Source material Start Marker

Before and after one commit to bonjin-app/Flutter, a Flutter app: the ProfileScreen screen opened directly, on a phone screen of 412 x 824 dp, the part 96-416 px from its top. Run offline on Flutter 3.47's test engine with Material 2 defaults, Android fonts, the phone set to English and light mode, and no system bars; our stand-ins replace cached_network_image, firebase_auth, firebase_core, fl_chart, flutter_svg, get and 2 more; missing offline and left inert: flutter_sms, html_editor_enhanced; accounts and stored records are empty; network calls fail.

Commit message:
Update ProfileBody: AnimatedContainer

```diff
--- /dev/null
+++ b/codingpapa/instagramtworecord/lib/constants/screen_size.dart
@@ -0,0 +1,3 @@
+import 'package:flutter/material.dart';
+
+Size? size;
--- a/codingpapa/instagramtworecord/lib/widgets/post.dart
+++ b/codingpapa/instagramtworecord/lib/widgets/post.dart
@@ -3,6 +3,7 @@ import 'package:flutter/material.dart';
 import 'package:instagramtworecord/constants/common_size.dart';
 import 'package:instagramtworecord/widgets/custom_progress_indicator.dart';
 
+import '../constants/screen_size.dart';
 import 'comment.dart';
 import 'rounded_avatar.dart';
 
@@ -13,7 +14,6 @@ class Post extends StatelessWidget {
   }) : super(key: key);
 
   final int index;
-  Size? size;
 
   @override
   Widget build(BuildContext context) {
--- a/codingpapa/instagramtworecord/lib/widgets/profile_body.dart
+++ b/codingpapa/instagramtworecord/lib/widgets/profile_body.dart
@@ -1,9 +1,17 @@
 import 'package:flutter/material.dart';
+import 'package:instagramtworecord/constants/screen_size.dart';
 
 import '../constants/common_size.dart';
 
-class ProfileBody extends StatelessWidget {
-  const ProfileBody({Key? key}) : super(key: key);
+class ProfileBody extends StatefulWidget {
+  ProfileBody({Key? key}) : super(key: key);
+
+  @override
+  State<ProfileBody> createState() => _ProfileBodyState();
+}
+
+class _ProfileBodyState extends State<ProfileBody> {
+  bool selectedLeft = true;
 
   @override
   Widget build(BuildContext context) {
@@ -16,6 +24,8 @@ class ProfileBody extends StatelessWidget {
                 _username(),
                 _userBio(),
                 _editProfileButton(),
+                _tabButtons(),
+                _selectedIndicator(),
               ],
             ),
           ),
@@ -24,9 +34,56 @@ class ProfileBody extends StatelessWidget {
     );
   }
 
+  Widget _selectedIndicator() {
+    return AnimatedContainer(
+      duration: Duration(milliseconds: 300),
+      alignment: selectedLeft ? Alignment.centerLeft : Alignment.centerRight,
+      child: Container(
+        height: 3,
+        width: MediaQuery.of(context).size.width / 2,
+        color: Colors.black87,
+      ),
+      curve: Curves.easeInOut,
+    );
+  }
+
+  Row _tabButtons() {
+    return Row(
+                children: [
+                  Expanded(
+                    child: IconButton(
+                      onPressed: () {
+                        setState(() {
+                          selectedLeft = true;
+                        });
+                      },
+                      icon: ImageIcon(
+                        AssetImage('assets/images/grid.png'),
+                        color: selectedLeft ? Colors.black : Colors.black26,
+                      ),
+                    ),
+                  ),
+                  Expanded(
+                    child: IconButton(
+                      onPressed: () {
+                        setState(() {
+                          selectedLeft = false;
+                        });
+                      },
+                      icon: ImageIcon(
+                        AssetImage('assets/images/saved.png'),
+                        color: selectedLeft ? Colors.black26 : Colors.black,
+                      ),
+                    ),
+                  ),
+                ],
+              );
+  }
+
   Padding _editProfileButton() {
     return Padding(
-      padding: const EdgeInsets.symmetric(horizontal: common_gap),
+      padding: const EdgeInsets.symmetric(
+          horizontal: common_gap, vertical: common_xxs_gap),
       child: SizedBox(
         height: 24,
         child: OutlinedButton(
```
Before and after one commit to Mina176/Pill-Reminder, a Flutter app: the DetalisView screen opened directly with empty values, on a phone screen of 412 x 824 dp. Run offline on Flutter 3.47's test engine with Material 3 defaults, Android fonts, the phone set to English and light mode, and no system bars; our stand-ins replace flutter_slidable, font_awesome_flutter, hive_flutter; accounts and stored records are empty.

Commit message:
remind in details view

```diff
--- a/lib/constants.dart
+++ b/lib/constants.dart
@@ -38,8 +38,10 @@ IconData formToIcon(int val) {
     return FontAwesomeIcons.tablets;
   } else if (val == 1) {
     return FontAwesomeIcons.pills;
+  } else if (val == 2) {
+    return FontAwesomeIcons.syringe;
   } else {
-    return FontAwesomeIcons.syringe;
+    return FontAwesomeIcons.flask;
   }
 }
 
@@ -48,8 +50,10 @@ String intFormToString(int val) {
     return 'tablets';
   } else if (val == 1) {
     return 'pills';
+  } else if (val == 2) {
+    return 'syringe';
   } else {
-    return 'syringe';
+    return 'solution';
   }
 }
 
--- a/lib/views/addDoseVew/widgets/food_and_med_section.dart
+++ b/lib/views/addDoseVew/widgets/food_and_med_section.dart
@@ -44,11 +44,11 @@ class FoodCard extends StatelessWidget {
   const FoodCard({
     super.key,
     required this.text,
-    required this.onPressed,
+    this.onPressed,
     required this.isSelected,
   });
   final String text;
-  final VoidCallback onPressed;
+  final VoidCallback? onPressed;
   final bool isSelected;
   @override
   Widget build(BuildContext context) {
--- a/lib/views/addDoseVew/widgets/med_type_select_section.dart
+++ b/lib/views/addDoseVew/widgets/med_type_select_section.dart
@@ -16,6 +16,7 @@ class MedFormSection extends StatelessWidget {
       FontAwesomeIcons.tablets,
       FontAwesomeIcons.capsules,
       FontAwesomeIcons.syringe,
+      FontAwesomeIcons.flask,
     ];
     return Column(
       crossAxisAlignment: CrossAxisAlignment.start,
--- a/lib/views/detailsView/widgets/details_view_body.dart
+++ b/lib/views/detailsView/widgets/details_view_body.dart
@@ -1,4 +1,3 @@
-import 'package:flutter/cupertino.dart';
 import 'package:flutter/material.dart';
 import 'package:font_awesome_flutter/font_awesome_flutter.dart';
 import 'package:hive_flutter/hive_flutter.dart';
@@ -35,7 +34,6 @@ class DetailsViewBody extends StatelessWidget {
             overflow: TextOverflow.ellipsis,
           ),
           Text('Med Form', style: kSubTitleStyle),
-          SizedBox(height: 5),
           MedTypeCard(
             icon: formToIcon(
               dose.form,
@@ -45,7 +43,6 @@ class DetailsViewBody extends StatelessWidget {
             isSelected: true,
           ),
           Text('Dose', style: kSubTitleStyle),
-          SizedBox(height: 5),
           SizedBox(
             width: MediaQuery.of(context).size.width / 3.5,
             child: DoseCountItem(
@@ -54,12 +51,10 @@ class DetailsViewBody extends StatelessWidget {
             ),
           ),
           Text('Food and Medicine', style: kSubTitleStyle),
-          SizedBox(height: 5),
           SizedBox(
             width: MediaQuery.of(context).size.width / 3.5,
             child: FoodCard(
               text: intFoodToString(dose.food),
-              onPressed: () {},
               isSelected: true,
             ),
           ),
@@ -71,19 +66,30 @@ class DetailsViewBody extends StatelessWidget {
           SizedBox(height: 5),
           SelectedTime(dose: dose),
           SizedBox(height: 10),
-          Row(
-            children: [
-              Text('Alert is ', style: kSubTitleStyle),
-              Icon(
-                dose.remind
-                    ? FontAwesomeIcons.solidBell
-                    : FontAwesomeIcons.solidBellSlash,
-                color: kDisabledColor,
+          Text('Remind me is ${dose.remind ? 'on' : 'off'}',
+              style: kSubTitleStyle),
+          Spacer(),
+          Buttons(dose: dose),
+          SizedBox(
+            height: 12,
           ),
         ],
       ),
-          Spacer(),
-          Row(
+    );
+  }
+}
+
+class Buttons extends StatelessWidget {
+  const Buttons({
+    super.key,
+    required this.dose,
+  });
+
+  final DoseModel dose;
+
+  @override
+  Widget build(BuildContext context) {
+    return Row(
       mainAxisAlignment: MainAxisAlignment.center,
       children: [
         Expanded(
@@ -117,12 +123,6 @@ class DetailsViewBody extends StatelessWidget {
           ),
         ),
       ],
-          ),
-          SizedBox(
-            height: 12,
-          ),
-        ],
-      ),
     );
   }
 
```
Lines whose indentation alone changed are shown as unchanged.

Source material End Marker

About this task: Review the entries above and return every line where "super" appears.

Exercise result:
   }) : super(key: key);
-  const ProfileBody({Key? key}) : super(key: key);
+  ProfileBody({Key? key}) : super(key: key);
     super.key,
+    super.key,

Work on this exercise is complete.